The author noted at least three underlying factors that stimulate discrimination, and this includes gender stereotypes playing a significant role in perpetuating the wage gap and different treatment in ASEAN; occupational and education segregation that see a concentration of women in low-paying and traditionally female-dominated sectors such as healthcare, education, and social services; as well as unequal access to education and training as women often have less access to education and training than men, which limits their opportunities to acquire the skills and qualifications necessary for higher-paying jobs.

Aside from discrimination against women, Lili also wrote on the discrimination against people with special needs and young workers in a number of ASEAN member countries.

“People with special needs often face barriers to employment and are often paid less than their non-disabled peers. Young workers also often face discrimination in the workplace, including lower wages and denied opportunities for development,” she noted.

As in all other countries, Lili acknowledged that concerted efforts are required to promote gender equality in education, employment and social norms, outlining that companies et al should have clear policies, regulations and procedures in the workplace to prevent discrimination.

“These policies should be communicated clearly and enforced consistently and non-discriminatorily to all employees,” said the author.
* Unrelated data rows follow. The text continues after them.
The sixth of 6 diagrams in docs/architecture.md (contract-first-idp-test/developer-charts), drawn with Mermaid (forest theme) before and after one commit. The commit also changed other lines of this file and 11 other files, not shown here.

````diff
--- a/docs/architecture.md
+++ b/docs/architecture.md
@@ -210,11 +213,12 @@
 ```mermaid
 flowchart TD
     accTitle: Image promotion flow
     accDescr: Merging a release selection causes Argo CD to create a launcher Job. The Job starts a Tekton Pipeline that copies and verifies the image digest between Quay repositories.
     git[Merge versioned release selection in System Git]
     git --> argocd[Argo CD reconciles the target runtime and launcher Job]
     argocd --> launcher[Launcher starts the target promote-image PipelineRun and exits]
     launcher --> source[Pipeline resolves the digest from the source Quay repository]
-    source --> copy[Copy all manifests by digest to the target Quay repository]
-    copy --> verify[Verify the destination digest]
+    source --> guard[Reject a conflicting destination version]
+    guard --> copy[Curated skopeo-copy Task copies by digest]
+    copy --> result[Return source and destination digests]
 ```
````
She added that hiring and promotion practices should be fair and unbiased, which includes developing job descriptions and requirements that are based on the actual job duties and qualifications needed, rather than personal characteristics such as age or gender. Companies should also ensure that all candidates are evaluated fairly and consistently, and that promotions are based on merit rather than personal biases. Policies should also include reporting mechanisms for employees who experience discrimination, and the company should take all complaints seriously and investigate them promptly.

Second, companies et al should provide facilities for employees with special needs and for working parents. This may include modifications to the physical workspace, such as wheelchair ramps or accessible restrooms, accommodation close to the office, and assistive technology for people with special needs as well as childcare facilities for working parents.
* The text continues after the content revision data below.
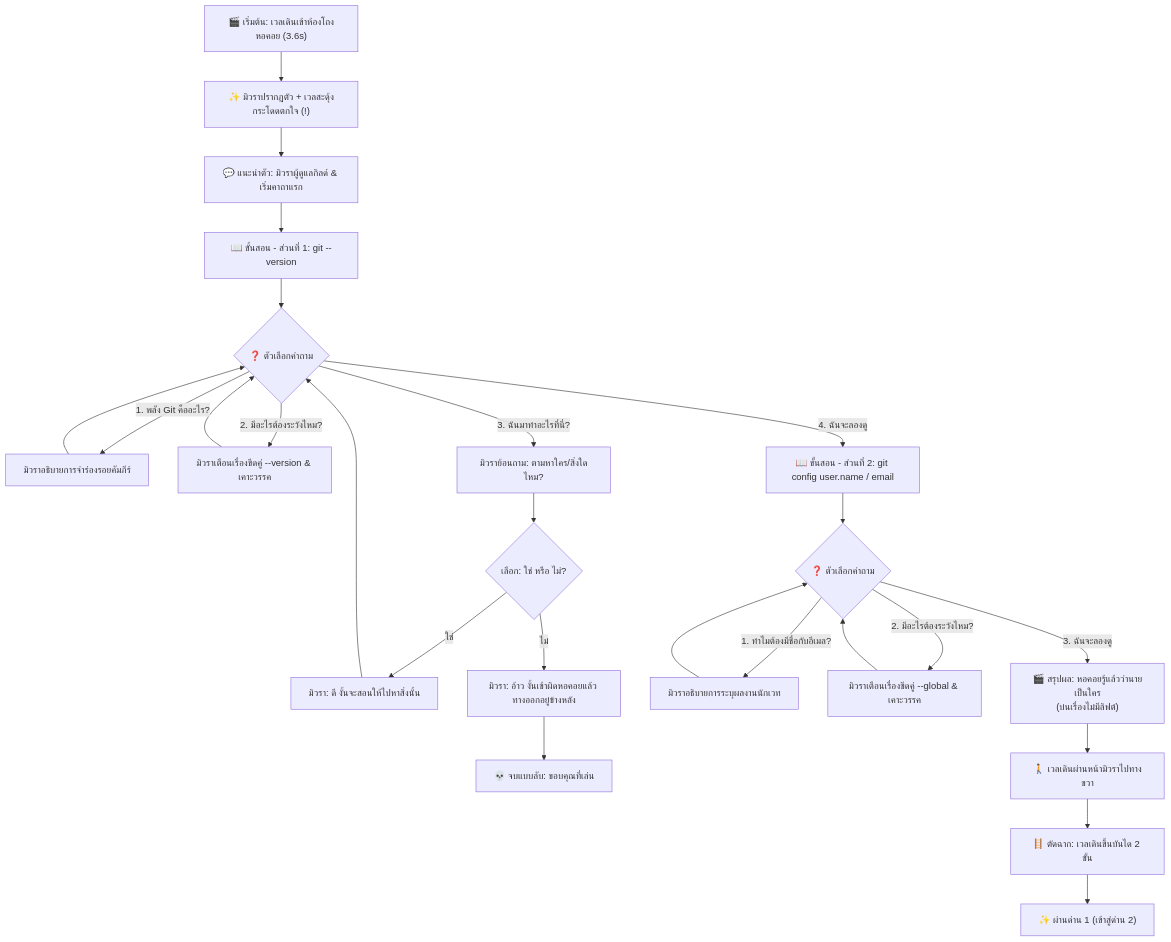
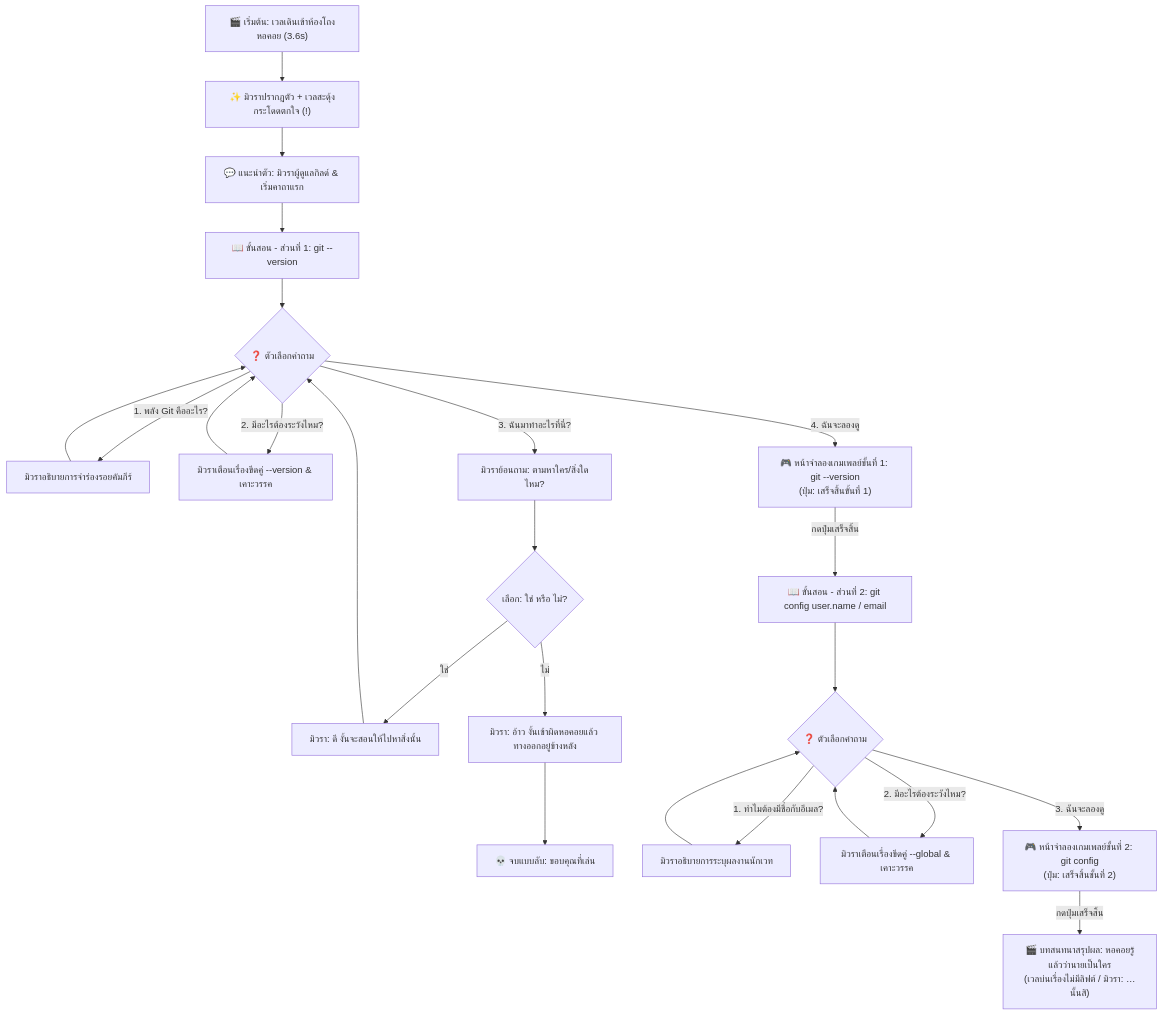
One commit to PetchAuisui/Demo-Game-Git-Diwaa changed the diagram in docs/inside-tower-cutscene.md. Above: the diagram before and after it, drawn with Mermaid. The commit also changed other lines of this file and 5 other files, not shown here.

````diff
--- a/docs/inside-tower-cutscene.md
+++ b/docs/inside-tower-cutscene.md
@@ -9,26 +9,25 @@
 ```mermaid
 flowchart TD
     Start["🎬 เริ่มต้น: เวลเดินเข้าห้องโถงหอคอย (3.6s)"] --> MewlaWarp["✨ มิวราปรากฏตัว + เวลสะดุ้งกระโดดตกใจ (!)"]
     MewlaWarp --> IntroTalk["💬 แนะนำตัว: มิวราผู้ดูแลกิลด์ & เริ่มคาถาแรก"]
     
     IntroTalk --> Teach1["📖 ขั้นสอน - ส่วนที่ 1: git --version"]
     Teach1 --> Choice1{"❓ ตัวเลือกคำถาม"}
     
     Choice1 -->|"1. พลัง Git คืออะไร?"| Ans1_1["มิวราอธิบายการจำร่องรอยคัมภีร์"] --> Choice1
     Choice1 -->|"2. มีอะไรต้องระวังไหม?"| Ans1_2["มิวราเตือนเรื่องขีดคู่ --version & เคาะวรรค"] --> Choice1
     Choice1 -->|"3. ฉันมาทำอะไรที่นี่?"| Ans1_3["มิวราย้อนถาม: ตามหาใคร/สิ่งใดไหม?"]
     Ans1_3 --> SubChoice{"เลือก: ใช่ หรือ ไม่?"}
     SubChoice -->|"ใช่"| AnsSubYes["มิวรา: ดี งั้นจะสอนให้ไปหาสิ่งนั้น"] --> Choice1
     SubChoice -->|"ไม่"| AnsSubNo["มิวรา: อ้าว งั้นเข้าผิดหอคอยแล้ว ทางออกอยู่ข้างหลัง"] --> BadEnd["💀 จบแบบลับ: ขอบคุณที่เล่น"]
     
-    Choice1 -->|"4. ฉันจะลองดู"| Teach2["📖 ขั้นสอน - ส่วนที่ 2: git config user.name / email"]
+    Choice1 -->|"4. ฉันจะลองดู"| PlayStep1["🎮 หน้าจำลองเกมเพลย์ขั้นที่ 1: git --version\n(ปุ่ม: เสร็จสิ้นขั้นที่ 1)"]
+    PlayStep1 -->|"กดปุ่มเสร็จสิ้น"| Teach2["📖 ขั้นสอน - ส่วนที่ 2: git config user.name / email"]
     
     Teach2 --> Choice2{"❓ ตัวเลือกคำถาม"}
     
     Choice2 -->|"1. ทำไมต้องมีชื่อกับอีเมล?"| Ans2_1["มิวราอธิบายการระบุผลงานนักเวท"] --> Choice2
     Choice2 -->|"2. มีอะไรต้องระวังไหม?"| Ans2_2["มิวราเตือนเรื่องขีดคู่ --global & เคาะวรรค"] --> Choice2
-    Choice2 -->|"3. ฉันจะลองดู"| Outro["🎬 สรุปผล: หอคอยรู้แล้วว่านายเป็นใคร\n(บ่นเรื่องไม่มีลิฟต์)"]
-    Outro --> WalkPast["🚶 เวลเดินผ่านหน้ามิวราไปทางขวา"]
-    WalkPast --> Stairs["🪜 ตัดฉาก: เวลเดินขึ้นบันได 2 ขั้น"]
-    Stairs --> NextLevel["✨ ผ่านด่าน 1 (เข้าสู่ด่าน 2)"]
+    Choice2 -->|"3. ฉันจะลองดู"| PlayStep2["🎮 หน้าจำลองเกมเพลย์ขั้นที่ 2: git config\n(ปุ่ม: เสร็จสิ้นขั้นที่ 2)"]
+    PlayStep2 -->|"กดปุ่มเสร็จสิ้น"| Outro["🎬 บทสนทนาสรุปผล: หอคอยรู้แล้วว่านายเป็นใคร\n(เวลบ่นเรื่องไม่มีลิฟต์ / มิวรา: …นั้นสิ)"]
 ```
````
Last, companies et al should strive to create a culture of inclusion, where all employees feel valued and respected. This includes promoting diversity and inclusion in all aspects of the workplace, from the language used in communications to the events and activities offered to employees.

By creating a culture of inclusion, companies and other institutions can help to reduce the likelihood of discrimination occurring in the workplace. This includes implementing anti-discrimination laws and policies, providing equal access to education and training, promoting diversity and inclusion in the workplace, and raising awareness of the harmful effects of discrimination. The author highlighted that it is imperative for governments and civil society to uphold equal opportunities for education and basic human rights for all individuals, as addressing workplace discrimination and the gender wage gap in the ASEAN region becomes crucial to foster social justice and provide equal opportunities to all workers.

To promote equality and inclusivity in the workplace, collaborative efforts between governments, employers, and civil society organisations are essential. These stakeholders must actively work together to eliminate discriminatory practices and policies while actively promoting diversity and inclusion within the workforce.

By joining forces to address workplace discrimination and the wage gap, the author believes we can foster social justice and ultimately achieve a more equitable, inclusive, and prosperous ASEAN region. This requires a collective commitment to creating fair and inclusive work environments where every individual has equal access to opportunities and is treated with respect and dignity.